He doesnt see
himself as a Grinch.
What makes sense
to me is for the krewes of Mardi Gras to take the money they would
have spent on the party and put it into helping the neighborhoods
and the neighbors who have been hurt, Belfield said. If they all
just adopted one neighborhood, think of the good they could
He also worries
that New Orleans police and firefighters, -many of whom have been
living on cruise ships now scheduled to depart the day after Fat
Tuesday, will be under more stress because of Mardi Gras, and that
will lead to trouble.
Belfields lawsuit -- he has sought unsuccessfully so far to have
Zulus participation in the parade stopped over procedural issues --
is still alive but in limbo, unlikely to interrupt anything
Priez said that
while many understand Belfields concerns and sympathize with some
of his issues, the logistics of Mardi Gras have been thoroughly
thought out by organizers and have been addressed.
medical care has been an issue we locals have been concerned about,
Priez said. We will have one hospital open in the city and two open
in the suburbs.
Priez said that arrangements have been made to set up a hospital,
actually, a 60-bed emergency triage center, in the convention
So I think [the
concern about medical care] has been addressed, she
aspects of serving the public are being dealt with, too, she
Right now, the
hospitality community has been pretty good about not trying to
overextend themselves, Priez said. We have received more and more
trailers. People are getting apartments, so places to live are
coming on line.
service-worker situation wont be 100% cured by Mardi Gras, but I
dont think visitors will experience a dramatic difference in
waiting times from a normal Mardi Gras. I really dont think they
will see much difference at all.
Like most others
in the travel business in New Orleans, Priez is keeping her fingers

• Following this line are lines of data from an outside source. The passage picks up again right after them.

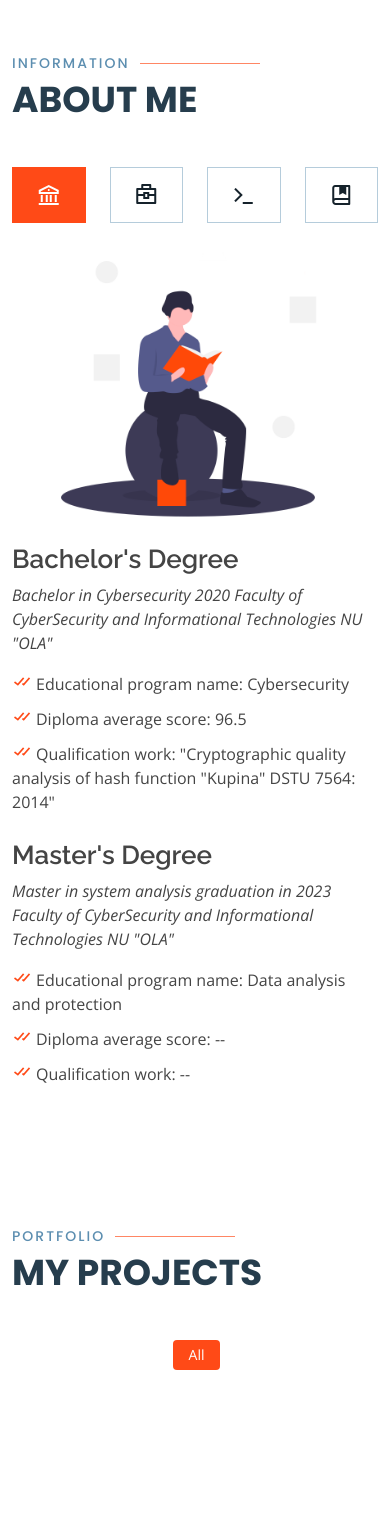
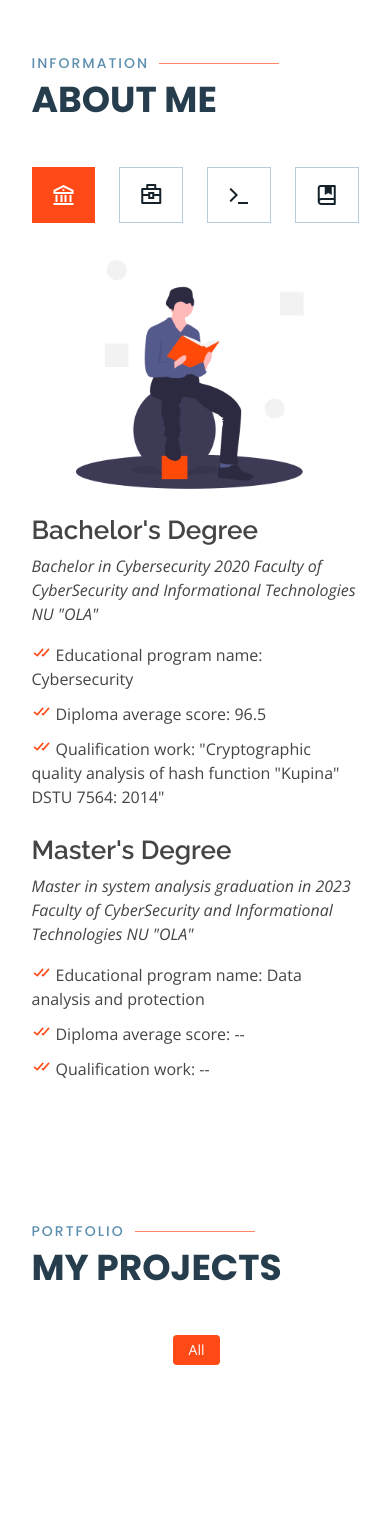
Before and after one commit to Denis-Source/portfolio, a Django app: template homepage/templates/homepage.html in a window 390 px wide. Shown: the part 845-2360 px from the top of the page. Run offline with Django 3.2, Linux system fonts and the light colour scheme; the template is opened without the code that fills it, so the values that code supplies are empty; some libraries are stand-ins or nearby versions.

Commit message:
smaller main

```diff
--- a/static/css/style.css
+++ b/static/css/style.css
@@ -113,8 +113,14 @@ h1, h2, h3, h4, h5, h6 {
     [data-aos-delay] {
         transition-delay: 0 !important;
     }
+
+    #main {
+        margin: auto;
+        max-width: 90%;
+    }
+
     .portfolio-container {
-        max-width: 65%;
+        max-width: 70%;
         margin: auto;
     }
 }
```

crossed for the financial success of Mardi Gras and hoping that
success will counter some of the devastating images people saw

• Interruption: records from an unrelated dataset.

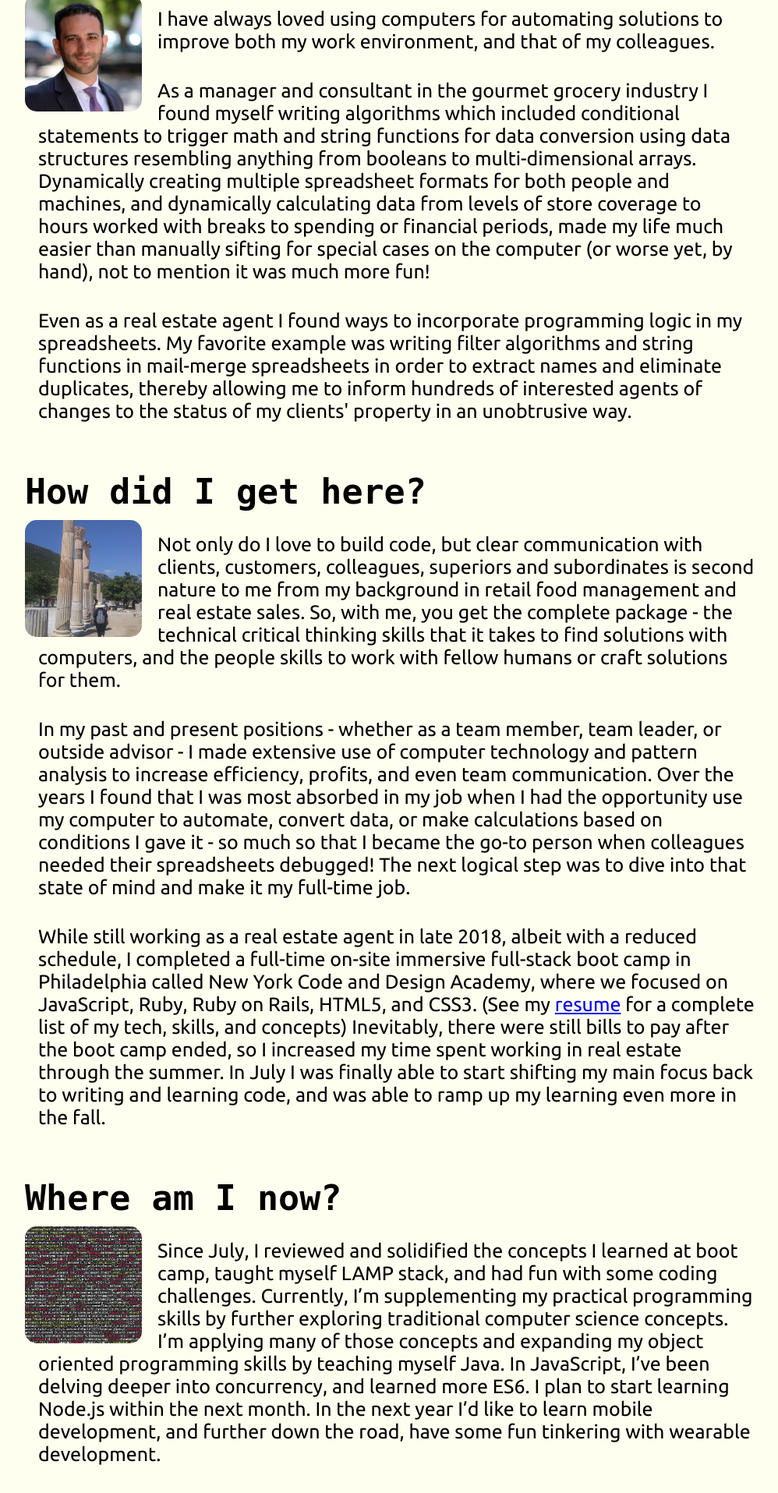
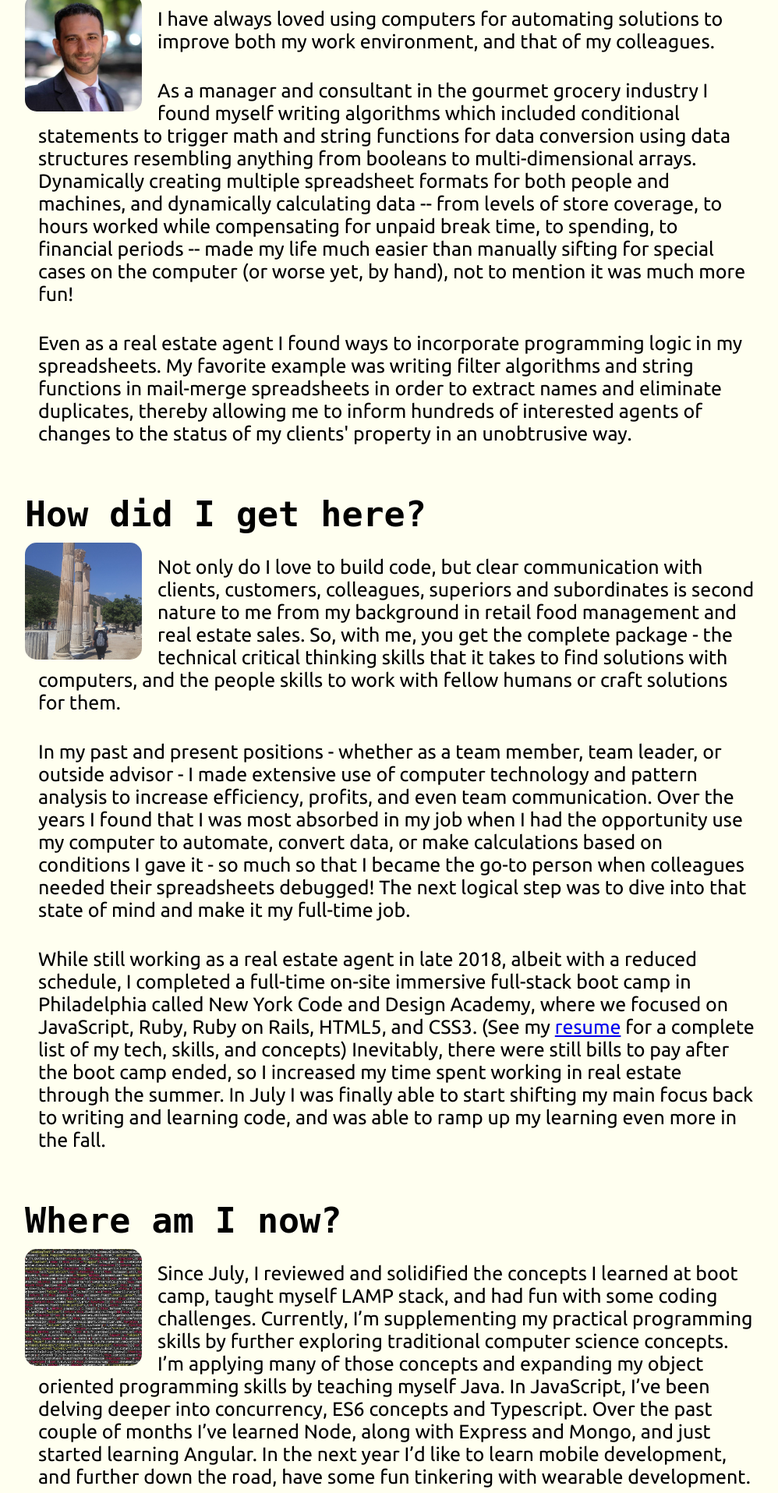
Before and after one commit to SethKalkstein/portfolio, a PHP site: page /index.php in a window 1280 px wide. Shown: the part 745-2660 px from the top of the page at 78% size, without its empty margins (131-1129 px from the left). Run offline with PHP 8.4, Linux system fonts and the light colour scheme.

Commit message:
changed verbage and resume to reflect new skills

```diff
--- a/index.php
+++ b/index.php
@@ -18,7 +18,7 @@
     <h2>Why do I develop software?</h2>
     <img src="images/headShot.jpg" alt="I found a decent looking picture of myself, so here it is!">
     <p>I have always loved using computers for automating solutions to improve both my work environment, and that of my colleagues. </p>
-        <p>As a manager and consultant in the gourmet grocery industry I found myself writing algorithms which included conditional statements to trigger math and string functions for data conversion using data structures resembling anything from booleans to multi-dimensional arrays. Dynamically creating multiple spreadsheet formats for both people and machines, and dynamically calculating data from levels of store coverage to hours worked with breaks to spending or financial periods, made my life much easier than manually sifting for special cases on the computer (or worse yet, by hand), not to mention it was much more fun!</p>
+    <p>As a manager and consultant in the gourmet grocery industry I found myself writing algorithms which included conditional statements to trigger math and string functions for data conversion using data structures resembling anything from booleans to multi-dimensional arrays. Dynamically creating multiple spreadsheet formats for both people and machines, and dynamically calculating data -- from levels of store coverage, to hours worked while compensating for unpaid break time, to spending, to financial periods -- made my life much easier than manually sifting for special cases on the computer (or worse yet, by hand), not to mention it was much more fun!</p>
     <p>Even as a real estate agent I found ways to incorporate programming logic in my spreadsheets. My favorite example was writing filter algorithms and string functions in mail-merge spreadsheets in order to extract names and eliminate duplicates, thereby allowing me to inform hundreds of interested agents of changes to the status of my clients' property in an unobtrusive way.</p>
 </section>
 
@@ -33,27 +33,32 @@
 <section class="about">
     <h2>Where am I now?</h2>
     <img src="images/colorfulCode2.jpg" alt="generic picture of code">
-        <p>Since July, I reviewed and solidified the concepts I learned at boot camp, taught myself LAMP stack, and had fun with some coding challenges. Currently, I’m supplementing my practical programming skills by further exploring traditional computer science concepts. I’m applying many of those concepts and expanding my object oriented programming skills by teaching myself Java. In JavaScript, I’ve been delving deeper into concurrency, and learned more ES6. I plan to start learning Node.js within the next month. In the next year I’d like to learn mobile development, and further down the road, have some fun tinkering with wearable development. </p>
+    <p>Since July, I reviewed and solidified the concepts I learned at boot camp, taught myself LAMP stack, and had fun with some coding challenges. Currently, I’m supplementing my practical programming skills by further exploring traditional computer science concepts. I’m applying many of those concepts and expanding my object oriented programming skills by teaching myself Java. In JavaScript, I’ve been delving deeper into concurrency, ES6 concepts and Typescript. Over the past couple of months I’ve learned Node, along with Express and Mongo, and just started learning Angular. In the next year I’d like to learn mobile development, and further down the road, have some fun tinkering with wearable development. </p>
     <p>Real life challenges that involve critical thinking, and my love of finding solutions to those challenges, are what brought me to change my career to software development in the first place. I’m excited to get back to working in a team, solving problems for the real world, and learning from my colleague’s solutions (and hopefully in the near future, having them learn from mine) - as that is the environment where my learning and contributions accelerate the fastest. Isn’t a symbiotic work environment a beautiful thing!? I hope to find an entry-level position, apprenticeship that leads to a full-time position, or consultant role that will lead to a full time position, where I can thrive, help grow the company and form a working relationship that will last a long time. Take a look on my <a href=””>resume</a> and you’ll see that I’m a big fan of finding a good work situation and staying there!</p>
 </section>
 
 <section class="about">
     <h2>What technologies do I use?</h2>
     <ul>
+<li>Java</li>
         <li>JavaScript</li>
         <li>PHP</li>
-            <li>Linux</li>
-            <li>MySQL</li>
-            <li>Jquery</li>
+<li>Ruby</li>
         <li>HTML5</li>
         <li>CSS3</li>
-            <li>Ruby</li>
+<li>Typescript</li>
+<li>SASS</li>
+<li>Node</li>
+<li>Express</li>
         <li>Ruby on Rails</li>
+        <li>Jquery</li>
+        <li>MySQL</li>
         <li>SQLite3</li>
+<li>MongoDB</li>
         <li>ActiveRecord</li>
+        <li>Linux</li>
         <li>Git</li>
         <li>GitHub</li>
-            <li>SASS</li>
     </ul>
 </section>
 
```
Also changed, not shown: 1 other file. Lines whose indentation alone changed are shown as unchanged.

during the citys desperate days.
We are getting
there, she said. And we are ready for Mardi Gras. The king cakes
reporter Dan Luzadder, send e-mail to [email protected].